> Given information:
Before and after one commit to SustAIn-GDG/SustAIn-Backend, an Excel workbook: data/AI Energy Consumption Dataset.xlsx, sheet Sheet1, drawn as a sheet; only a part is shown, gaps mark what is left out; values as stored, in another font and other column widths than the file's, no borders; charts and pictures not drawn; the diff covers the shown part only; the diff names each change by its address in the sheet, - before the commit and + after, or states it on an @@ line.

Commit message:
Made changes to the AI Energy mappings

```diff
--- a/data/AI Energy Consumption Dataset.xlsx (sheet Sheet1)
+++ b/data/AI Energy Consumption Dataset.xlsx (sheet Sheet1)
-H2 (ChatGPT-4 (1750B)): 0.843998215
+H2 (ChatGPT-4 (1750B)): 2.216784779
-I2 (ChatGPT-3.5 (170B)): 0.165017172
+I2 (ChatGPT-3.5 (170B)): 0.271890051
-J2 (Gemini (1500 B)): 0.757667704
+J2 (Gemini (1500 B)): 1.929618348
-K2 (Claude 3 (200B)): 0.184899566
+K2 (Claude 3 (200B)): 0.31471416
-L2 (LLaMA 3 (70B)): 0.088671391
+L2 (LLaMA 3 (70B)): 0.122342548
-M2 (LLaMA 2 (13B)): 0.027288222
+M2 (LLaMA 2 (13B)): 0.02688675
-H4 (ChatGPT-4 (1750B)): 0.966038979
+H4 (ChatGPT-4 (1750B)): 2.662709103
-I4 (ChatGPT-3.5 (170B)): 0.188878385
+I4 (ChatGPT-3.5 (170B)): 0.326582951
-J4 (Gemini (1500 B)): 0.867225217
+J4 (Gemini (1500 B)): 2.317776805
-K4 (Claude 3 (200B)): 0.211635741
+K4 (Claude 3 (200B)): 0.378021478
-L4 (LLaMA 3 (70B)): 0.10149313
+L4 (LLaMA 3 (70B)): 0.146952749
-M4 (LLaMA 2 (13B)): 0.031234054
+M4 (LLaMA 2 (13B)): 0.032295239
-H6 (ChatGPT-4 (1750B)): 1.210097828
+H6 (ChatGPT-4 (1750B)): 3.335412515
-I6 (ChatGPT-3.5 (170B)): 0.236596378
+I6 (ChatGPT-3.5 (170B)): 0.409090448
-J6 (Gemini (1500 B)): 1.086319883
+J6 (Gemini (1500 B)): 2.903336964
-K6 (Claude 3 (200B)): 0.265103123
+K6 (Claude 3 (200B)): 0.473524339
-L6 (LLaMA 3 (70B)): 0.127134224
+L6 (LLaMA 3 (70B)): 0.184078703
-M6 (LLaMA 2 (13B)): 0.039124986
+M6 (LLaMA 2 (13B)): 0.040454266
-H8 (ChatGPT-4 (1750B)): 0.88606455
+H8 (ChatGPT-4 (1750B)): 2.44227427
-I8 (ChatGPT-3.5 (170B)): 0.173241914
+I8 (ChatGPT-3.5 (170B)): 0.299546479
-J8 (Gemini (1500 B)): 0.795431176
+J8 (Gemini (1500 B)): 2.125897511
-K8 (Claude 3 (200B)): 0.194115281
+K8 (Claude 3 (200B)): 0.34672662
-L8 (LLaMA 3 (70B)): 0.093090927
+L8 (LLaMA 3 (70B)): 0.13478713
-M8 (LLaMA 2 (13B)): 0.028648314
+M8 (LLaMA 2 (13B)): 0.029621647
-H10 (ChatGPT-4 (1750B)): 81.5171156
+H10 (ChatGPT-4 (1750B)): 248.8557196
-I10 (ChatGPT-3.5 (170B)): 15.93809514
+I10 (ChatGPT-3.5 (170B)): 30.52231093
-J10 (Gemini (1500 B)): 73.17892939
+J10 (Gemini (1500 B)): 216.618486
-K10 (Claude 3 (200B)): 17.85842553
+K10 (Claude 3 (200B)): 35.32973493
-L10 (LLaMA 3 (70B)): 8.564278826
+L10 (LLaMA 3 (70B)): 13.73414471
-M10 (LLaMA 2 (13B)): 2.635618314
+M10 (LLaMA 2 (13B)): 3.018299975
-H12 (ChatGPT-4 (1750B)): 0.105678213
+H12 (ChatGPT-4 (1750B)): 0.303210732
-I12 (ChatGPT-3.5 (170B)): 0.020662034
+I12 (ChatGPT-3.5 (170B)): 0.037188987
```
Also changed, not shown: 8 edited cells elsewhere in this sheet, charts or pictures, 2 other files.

---

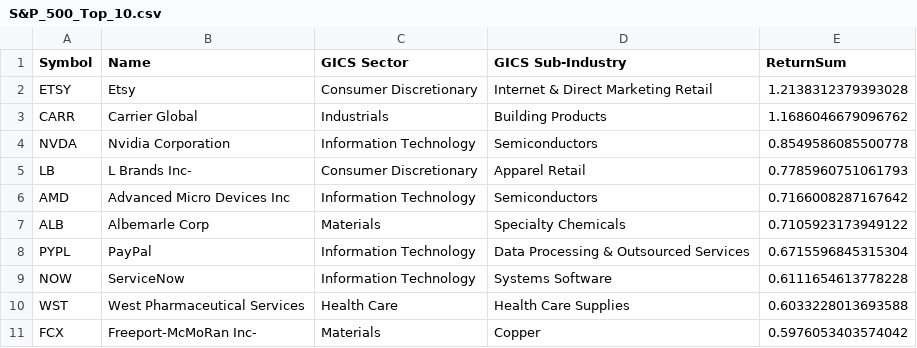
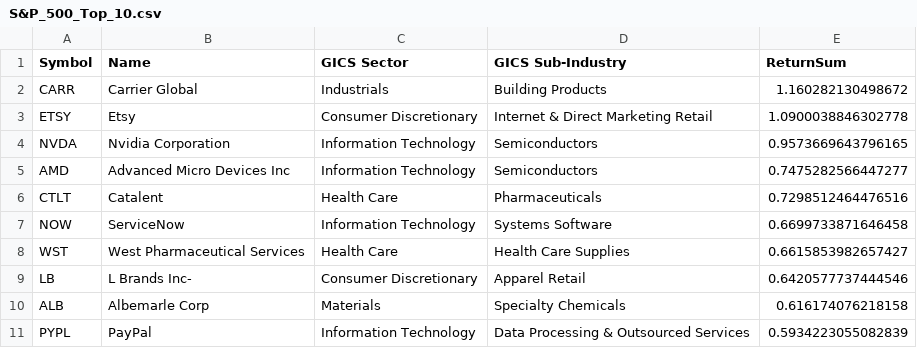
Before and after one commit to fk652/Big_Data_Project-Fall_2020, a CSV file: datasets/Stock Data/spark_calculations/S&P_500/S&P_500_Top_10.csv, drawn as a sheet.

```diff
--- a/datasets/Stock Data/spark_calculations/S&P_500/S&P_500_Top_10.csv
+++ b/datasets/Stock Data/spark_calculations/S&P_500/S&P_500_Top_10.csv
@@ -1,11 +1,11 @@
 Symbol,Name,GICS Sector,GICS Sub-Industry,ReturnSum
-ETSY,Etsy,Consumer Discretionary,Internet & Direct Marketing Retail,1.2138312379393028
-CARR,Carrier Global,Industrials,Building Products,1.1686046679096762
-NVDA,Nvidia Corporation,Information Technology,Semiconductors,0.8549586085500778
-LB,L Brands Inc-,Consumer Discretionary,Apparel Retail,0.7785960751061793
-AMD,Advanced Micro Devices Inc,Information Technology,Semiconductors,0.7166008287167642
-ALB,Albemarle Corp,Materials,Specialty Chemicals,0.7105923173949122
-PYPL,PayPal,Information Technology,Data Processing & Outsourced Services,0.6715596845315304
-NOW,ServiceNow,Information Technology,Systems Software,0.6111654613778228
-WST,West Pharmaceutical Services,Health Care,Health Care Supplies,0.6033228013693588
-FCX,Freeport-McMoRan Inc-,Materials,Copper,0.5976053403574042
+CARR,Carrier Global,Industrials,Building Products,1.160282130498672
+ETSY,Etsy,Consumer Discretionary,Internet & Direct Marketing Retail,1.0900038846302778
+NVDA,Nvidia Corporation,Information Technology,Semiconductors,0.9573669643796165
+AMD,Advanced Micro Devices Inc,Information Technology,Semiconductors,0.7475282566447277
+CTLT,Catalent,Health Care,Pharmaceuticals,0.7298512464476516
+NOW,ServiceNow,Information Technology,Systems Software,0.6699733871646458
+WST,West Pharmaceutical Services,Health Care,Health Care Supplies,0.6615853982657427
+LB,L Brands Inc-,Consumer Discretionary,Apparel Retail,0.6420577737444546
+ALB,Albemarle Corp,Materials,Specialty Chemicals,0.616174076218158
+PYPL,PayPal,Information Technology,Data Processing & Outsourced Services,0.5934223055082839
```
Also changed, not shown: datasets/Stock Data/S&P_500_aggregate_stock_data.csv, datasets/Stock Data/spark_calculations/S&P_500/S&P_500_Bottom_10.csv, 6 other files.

> What this task involves: Search the listing for the word "sheet", and copy every line in which it is found.

> Solution to the problem:
Before and after one commit to SustAIn-GDG/SustAIn-Backend, an Excel workbook: data/AI Energy Consumption Dataset.xlsx, sheet Sheet1, drawn as a sheet; only a part is shown, gaps mark what is left out; values as stored, in another font and other column widths than the file's, no borders; charts and pictures not drawn; the diff covers the shown part only; the diff names each change by its address in the sheet, - before the commit and + after, or states it on an @@ line.
--- a/data/AI Energy Consumption Dataset.xlsx (sheet Sheet1)
+++ b/data/AI Energy Consumption Dataset.xlsx (sheet Sheet1)
Also changed, not shown: 8 edited cells elsewhere in this sheet, charts or pictures, 2 other files.
Before and after one commit to fk652/Big_Data_Project-Fall_2020, a CSV file: datasets/Stock Data/spark_calculations/S&P_500/S&P_500_Top_10.csv, drawn as a sheet.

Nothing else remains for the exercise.